Sherise Strang takes us on an introspective journey inspired by the life and works of Maya Angelou. A powerful and confrontational solo dance performance exploring humanity, female identity, vulnerability, oppression and judgement.
The legacy of Maya Angelou is so potent and resonates so deeply with people and feels ever more relevant in our current unsettled world, that it is no surprise to find she is still inspiring so many young artists to create new works. I’d Had Enough So I Killed Him by Sherise Strang, is one such work. Produced by RIGHTABOUTNOW Inc under the arm of Flying Solo, this piece is also inspired by the 2015 documentary Human by Yann Arthus-Bertrand which aims to get to the core of what it means to be human. Likewise the intention of Strangs work is to ‘wash off the dirt to get to her core’, to make visible her inner world and she invites the audience to join her in her search for identity, strength and security. Strang has combined the poetry of Maya Angelou and film of her own grandmother to create a performance which reflects the struggles of both of these women, as well as her own struggles being a black woman in a predominantly white culture.
As the audience enters The Spire, the space is minimally lit and there is nothing but a square black dance floor, set in the centre, Strang sits on a chair, staring fixedly across at the far wall, almost dwarfed by the high vaulted ceiling of St. Mark’s Chapel. She is dressed in a simple floral cotton dress and heavy black work boots. In silence she walks to the front of the performance space and stares directly into the eyes of the audience, scanning everyone for an uncomfortably long time, setting up an intentional tension which is quite confronting and also sets the tone for this investigative piece.
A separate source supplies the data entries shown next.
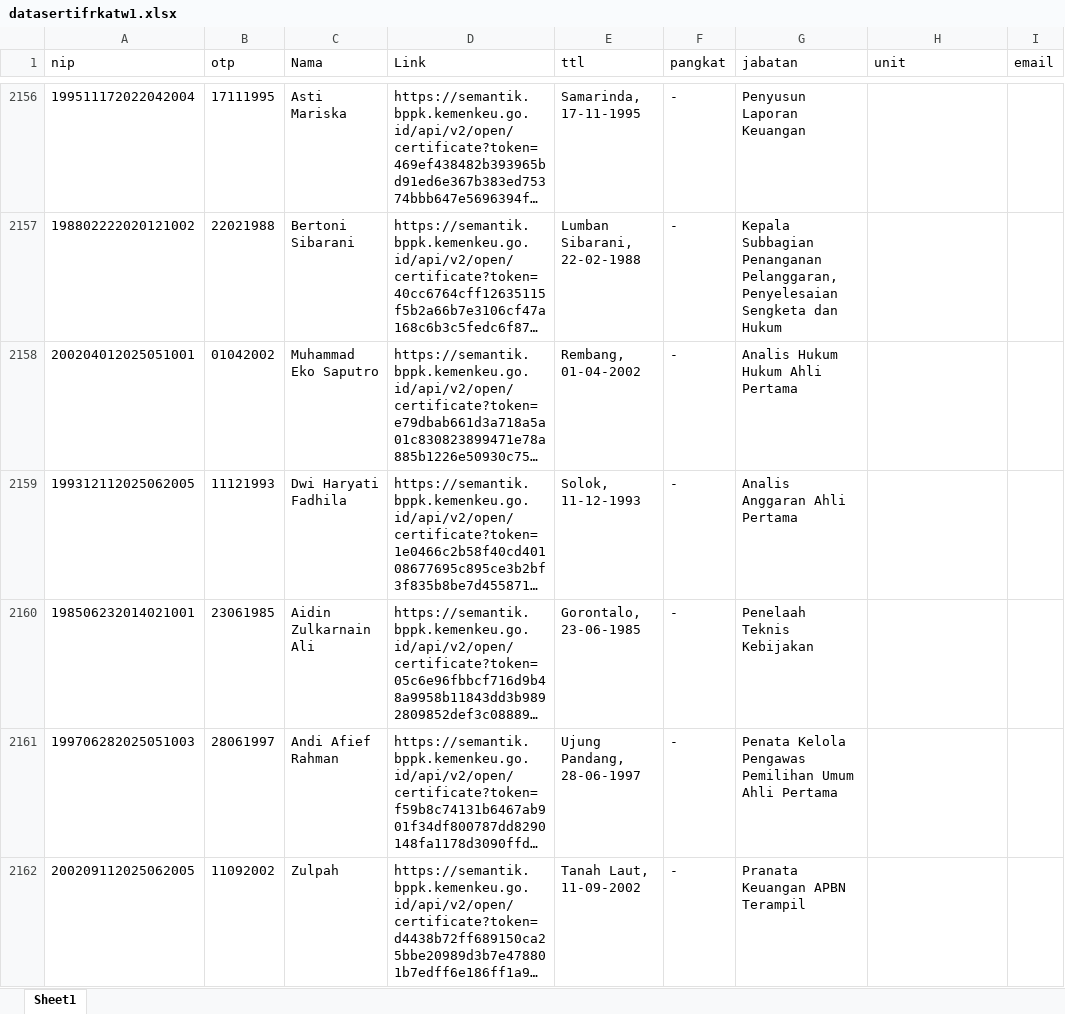
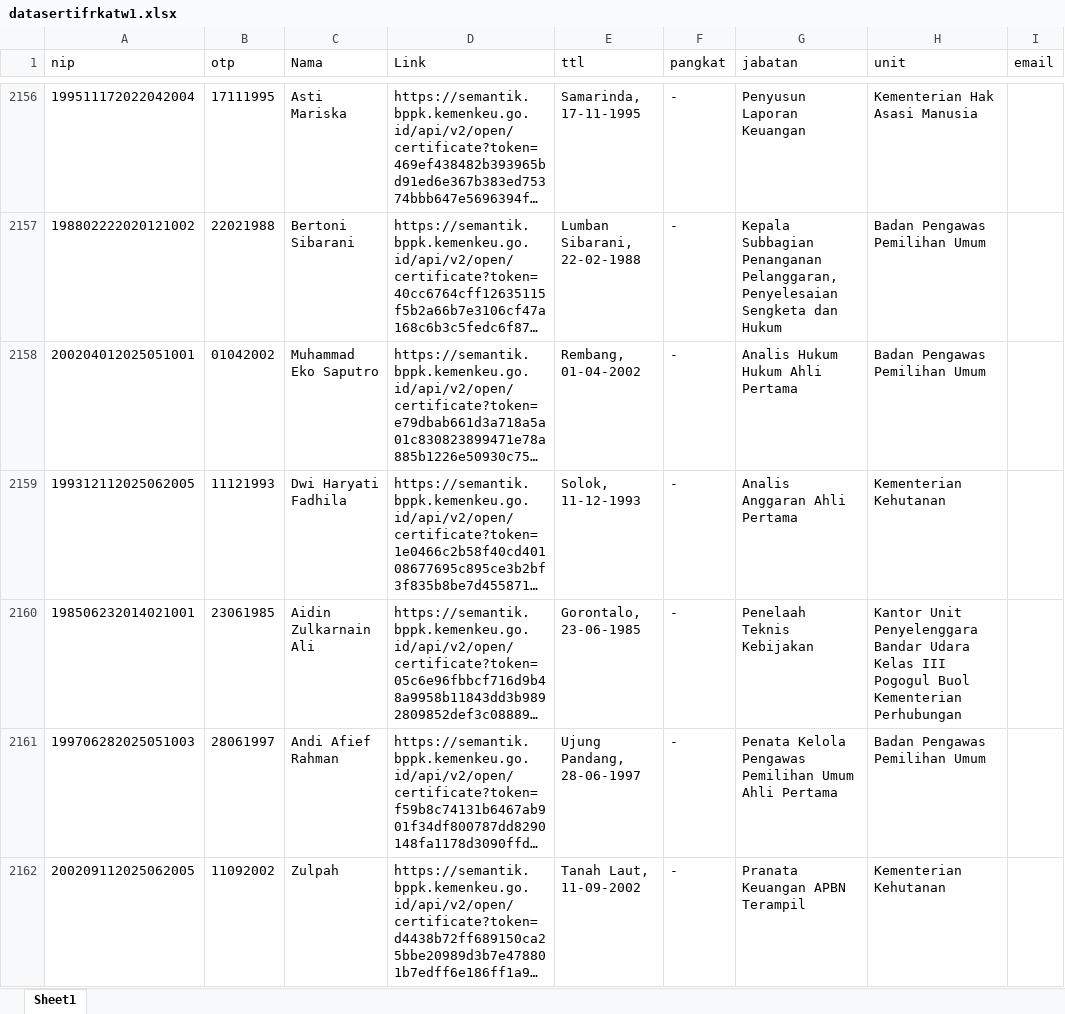
Before and after one commit to rifmag/sertifrka, an Excel workbook: datasertifrkatw1.xlsx, sheet Sheet1, drawn as a sheet; only a part is shown, gaps mark what is left out; long unchanged cells end in …; values as stored, in another font and other column widths than the file's, no borders; the diff covers the shown part only; the diff names each change by its address in the sheet, - before the commit and + after, or states it on an @@ line.

```diff
--- a/datasertifrkatw1.xlsx (sheet Sheet1)
+++ b/datasertifrkatw1.xlsx (sheet Sheet1)
-H2156 (unit): (empty)
+H2156 (unit): Kementerian Hak Asasi Manusia
-H2157:H2158 (unit): (empty)
+H2157:H2158 (unit): Badan Pengawas Pemilihan Umum
-H2159 (unit): (empty)
+H2159 (unit): Kementerian Kehutanan
-H2160 (unit): (empty)
+H2160 (unit): Kantor Unit Penyelenggara Bandar Udara Kelas III Pogogul Buol Kementerian Perhubungan
-H2161 (unit): (empty)
+H2161 (unit): Badan Pengawas Pemilihan Umum
-H2162 (unit): (empty)
+H2162 (unit): Kementerian Kehutanan
```
Also changed, not shown: 508 edited cells elsewhere in this sheet.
As Strang holds us in this staring contest there is a suggestion of unapologetic judgement, perhaps testing if we will judge her back, only broken when she walks back to the single chair and removes her boots. The unveiling has begun. She stands to face us again and we hear the sound of water and the dense, sweet drawl of Angelou’s voice fills the chapel with the familiar strains of her seminal poem, Still I Rise.
At first it appears there is no movement from Strang, as she again stares straight ahead but this time with less self-assurance, our attention is drawn to her fingers as they slowly, carefully curl around the fabric of her dress, pulling the hemline imperceptibly higher and higher, daring us to remain comfortable. The intoxicating tone and rhythm of Angelou’s words accompanied by a driving bass inform Strang’s repetitious trancelike swaying movements and as they grow increasingly larger and faster, the tension rises.
Strang’s choreography is emotively raw and visceral and although abstract, it effectively expresses her tumultuous and sometimes tortured inner journey. This work is unafraid to show the conflict between being, seeing and wanting to be seen. The movement language she is using is purposefully full of angst, writhing and twisting and it is executed with flawless precision, depicting he internal and external struggles well.
The musical elements of this piece are minimal yet dynamic and are punctuated by more of Angelou’s poetry, creating an atmosphere of tension and release, building momentum throughout. We hear passages from Rainbows In my Clouds, We Wear The Mask & Phenomenal Woman as Strang performs a visual investigation into her own psyche, channelling the resilient, unapologetic qualities inherent in Angelou’s poems. As she moves through hesitancy and oppression, frustration and restriction and the desire to have ownership of her body, her choreography flows effortlessly from the floor to the air through agonising backbreaking shapes to relief as she unshackles herself from herself.
In her attempt to strip back the social masks we wear, this piece has something of the purification ceremony about it and although it seem to end suddenly. Strangs desire for authenticity is laudable and her passion and focus are riveting. In her attempt to connect her experiences with those of the other women, she allows the audience to make a profound connection too.